There is no mention by North Korea of full nuclear disarmament.
Meanwhile, Trump offered a shifting rationale in recent days for his firing of FBI Director James Comey and joined other Republicans in exaggerating how much simpler it will become for Americans to file their taxes next time. He also erred, though by just a hair, in claiming a historic achievement in black and Hispanic joblessness.
A look at the questionable statements:
TRUMP: “Sleepy Eyes Chuck Todd of Fake News NBC just stated that we have given up so much in our negotiations with North Korea, and they have given up nothing. Wow, we haven’t given up anything & they have agreed to denuclearization (so great for World), site closure, & no more testing!” – tweet Sunday.

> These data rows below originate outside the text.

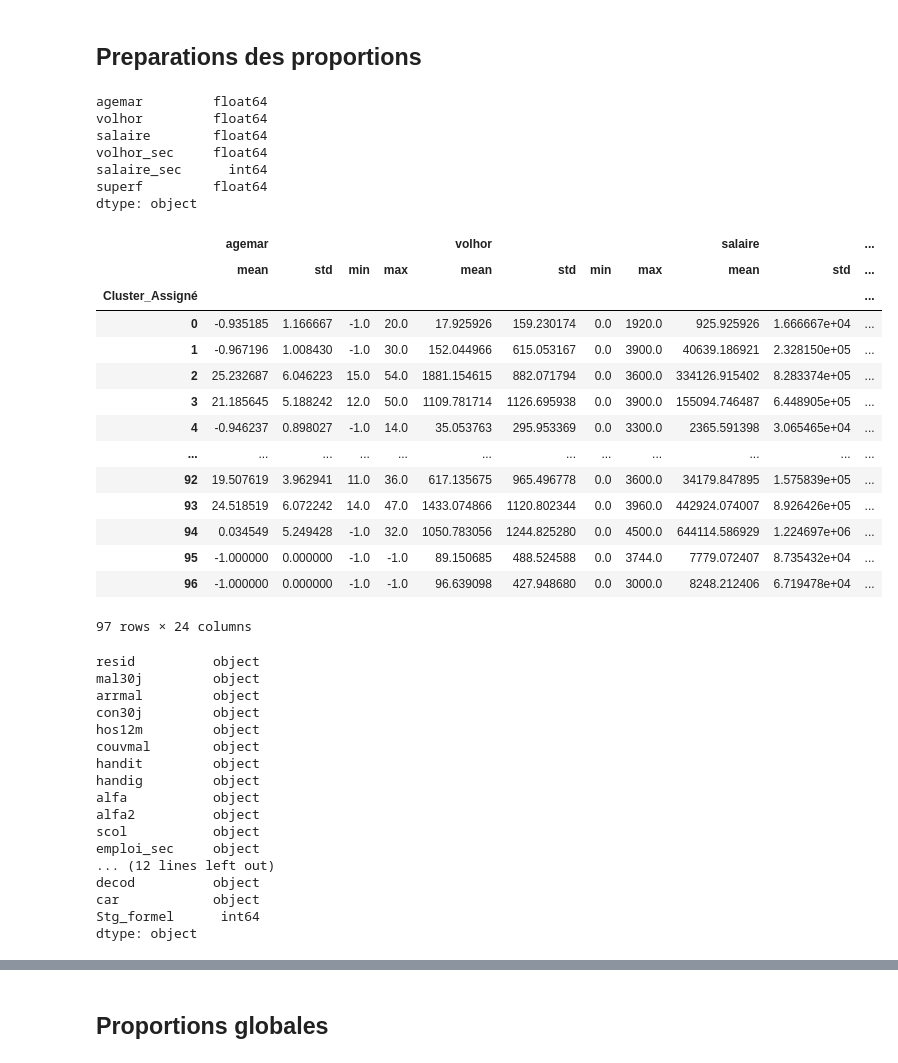
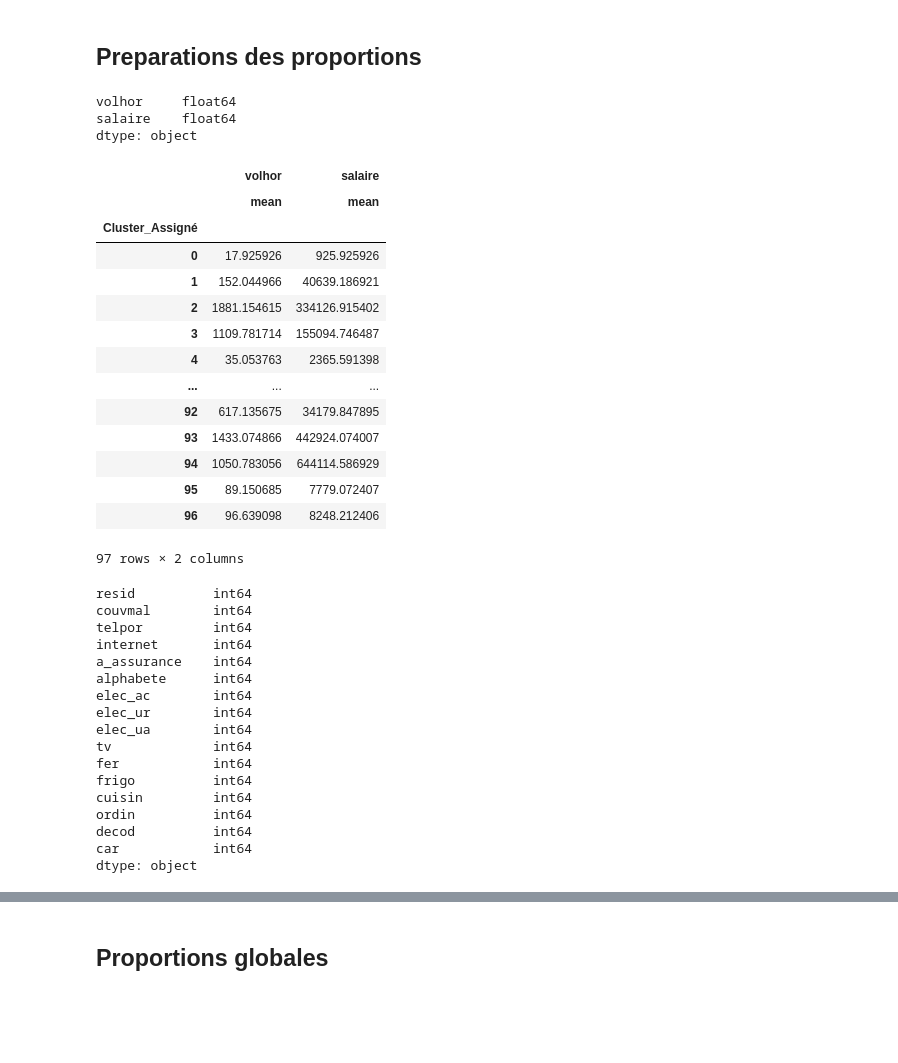
Before and after one commit to Didi17ane/Datas_Exploration, a Jupyter notebook: SCORING/decisiontree.ipynb, the cells around one changed output, grey strips where cells are left out. Saved outputs shown, nothing was run; the diff lists cells and outputs as text; code cells hidden in the pictures; blank space fills up the shorter version.

```diff
--- a/SCORING/decisiontree.ipynb
+++ b/SCORING/decisiontree.ipynb
@@ -676,64 +674,60 @@ array([-1., 20., 30., 27., 17., 19., 18., 36., 25., 23., 35., 24., 29.,
        10., 60., 46., 53., 48., 49., 59., 55., 56., 70., 51., 61., 66.,
        57., 11.])
 # %%
-variables_categorielles = ['lien', 'religion', 'ethnie', 'nation', 'aff30j', 'durarr', 'educ_scol', 'educ_hi', 'diplome', 'activ7j', 'activ12m', 'branch', 'sectins', 'csp', 'sectins_sec', 'csp_sec', 'serviceconsult', 'persconsult', 'age_grp', 'logem']
-variables_numeriques = ['agemar', 'volhor', 'salaire', 'volhor_sec', 'salaire_sec', 'superf']
-variables_binaires = ['resid', 'mal30j', 'arrmal', 'con30j', 'hos12m', 'couvmal', 'handit', 'handig', 'alfa', 'alfa2', 'scol', 'emploi_sec', 'telpor', 'internet', 'a_assurance', 'alphabete', 'elec_ac', 'elec_ur', 'elec_ua', 'tv', 'fer', 'frigo', 'cuisin', 'ordin', 'decod', 'car', 'Stg_formel']
+variables_categorielles = ['ethnie', 'educ_scol', 'educ_hi', 'diplome', 'branch', 'sectins', 'csp', 'age_grp', 'logem']
+variables_numeriques = ['volhor', 'salaire']
+variables_binaires = ['resid', 'couvmal', 'telpor', 'internet', 'a_assurance', 'alphabete', 'elec_ac', 'elec_ur', 'elec_ua', 'tv', 'fer', 'frigo', 'cuisin', 'ordin', 'decod', 'car']
 # %% [markdown]
 ## Preparations des proportions
 # %%
 print(df_anstat[variables_numeriques].dtypes)
 # %% [output]
-agemar         float64
-volhor         float64
-salaire        float64
-volhor_sec     float64
-salaire_sec      int64
-superf         float64
+volhor     float64
+salaire    float64
 dtype: object
 # %%
 # Stats numériques
 stats_num = (
     df_anstat
     .groupby("Cluster_Assigné")[variables_numeriques]
-    .agg(["mean", "std", "min", "max"])
+    .agg(["mean"])
 )
 stats_num
 # %% [output]
-|  | agemar |  |  |  | volhor |  |  |  | salaire |  | ... |
-|  | mean | std | min | max | mean | std | min | max | mean | std | ... |
-| Cluster_Assigné |  |  |  |  |  |  |  |  |  |  | ... |
-| 0 | -0.935185 | 1.166667 | -1.0 | 20.0 | 17.925926 | 159.230174 | 0.0 | 1920.0 | 925.925926 | 1.666667e+04 | ... |
-| 1 | -0.967196 | 1.008430 | -1.0 | 30.0 | 152.044966 | 615.053167 | 0.0 | 3900.0 | 40639.186921 | 2.328150e+05 | ... |
-| 2 | 25.232687 | 6.046223 | 15.0 | 54.0 | 1881.154615 | 882.071794 | 0.0 | 3600.0 | 334126.915402 | 8.283374e+05 | ... |
-| 3 | 21.185645 | 5.188242 | 12.0 | 50.0 | 1109.781714 | 1126.695938 | 0.0 | 3900.0 | 155094.746487 | 6.448905e+05 | ... |
-| 4 | -0.946237 | 0.898027 | -1.0 | 14.0 | 35.053763 | 295.953369 | 0.0 | 3300.0 | 2365.591398 | 3.065465e+04 | ... |
-| ... | ... | ... | ... | ... | ... | ... | ... | ... | ... | ... | ... |
-| 92 | 19.507619 | 3.962941 | 11.0 | 36.0 | 617.135675 | 965.496778 | 0.0 | 3600.0 | 34179.847895 | 1.575839e+05 | ... |
-| 93 | 24.518519 | 6.072242 | 14.0 | 47.0 | 1433.074866 | 1120.802344 | 0.0 | 3960.0 | 442924.074007 | 8.926426e+05 | ... |
-| 94 | 0.034549 | 5.249428 | -1.0 | 32.0 | 1050.783056 | 1244.825280 | 0.0 | 4500.0 | 644114.586929 | 1.224697e+06 | ... |
-| 95 | -1.000000 | 0.000000 | -1.0 | -1.0 | 89.150685 | 488.524588 | 0.0 | 3744.0 | 7779.072407 | 8.735432e+04 | ... |
-| 96 | -1.000000 | 0.000000 | -1.0 | -1.0 | 96.639098 | 427.948680 | 0.0 | 3000.0 | 8248.212406 | 6.719478e+04 | ... |
+|  | volhor | salaire |
+|  | mean | mean |
+| Cluster_Assigné |  |  |
+| 0 | 17.925926 | 925.925926 |
+| 1 | 152.044966 | 40639.186921 |
+| 2 | 1881.154615 | 334126.915402 |
+| 3 | 1109.781714 | 155094.746487 |
+| 4 | 35.053763 | 2365.591398 |
+| ... | ... | ... |
+| 92 | 617.135675 | 34179.847895 |
+| 93 | 1433.074866 | 442924.074007 |
+| 94 | 1050.783056 | 644114.586929 |
+| 95 | 89.150685 | 7779.072407 |
+| 96 | 96.639098 | 8248.212406 |
-97 rows × 24 columns
+97 rows × 2 columns
 # %%
 print(df_anstat[variables_binaires].dtypes)
 # %% [output]
-resid          object
-mal30j         object
-arrmal         object
-con30j         object
-hos12m         object
-couvmal        object
-handit         object
-handig         object
-alfa           object
-alfa2          object
-scol           object
-emploi_sec     object
-... (12 lines left out)
-decod          object
-car            object
-Stg_formel      int64
+resid          int64
+couvmal        int64
+telpor         int64
+internet       int64
+a_assurance    int64
+alphabete      int64
+elec_ac        int64
+elec_ur        int64
+elec_ua        int64
+tv             int64
+fer            int64
+frigo          int64
+cuisin         int64
+ordin          int64
+decod          int64
+car            int64
 dtype: object
 # %%
 df_anstat = df_anstat.copy()
```
Also changed, not shown: parts of 8 cells of this notebook, 3 other files.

KELLYANNE CONWAY, White House counselor: “The American people certainly do like what is going on, including this president making huge strides in short order towards denuclearizing the Korean Peninsula.” – remarks Sunday on CNN’s “State of the Union.”
THE FACTS: They’re misrepresenting the extent of North Korea’s intentions to “denuclearize,” a term that holds different meanings to the two sides. Key lawmakers also are skeptical Kim will fulfill even his limited pledge.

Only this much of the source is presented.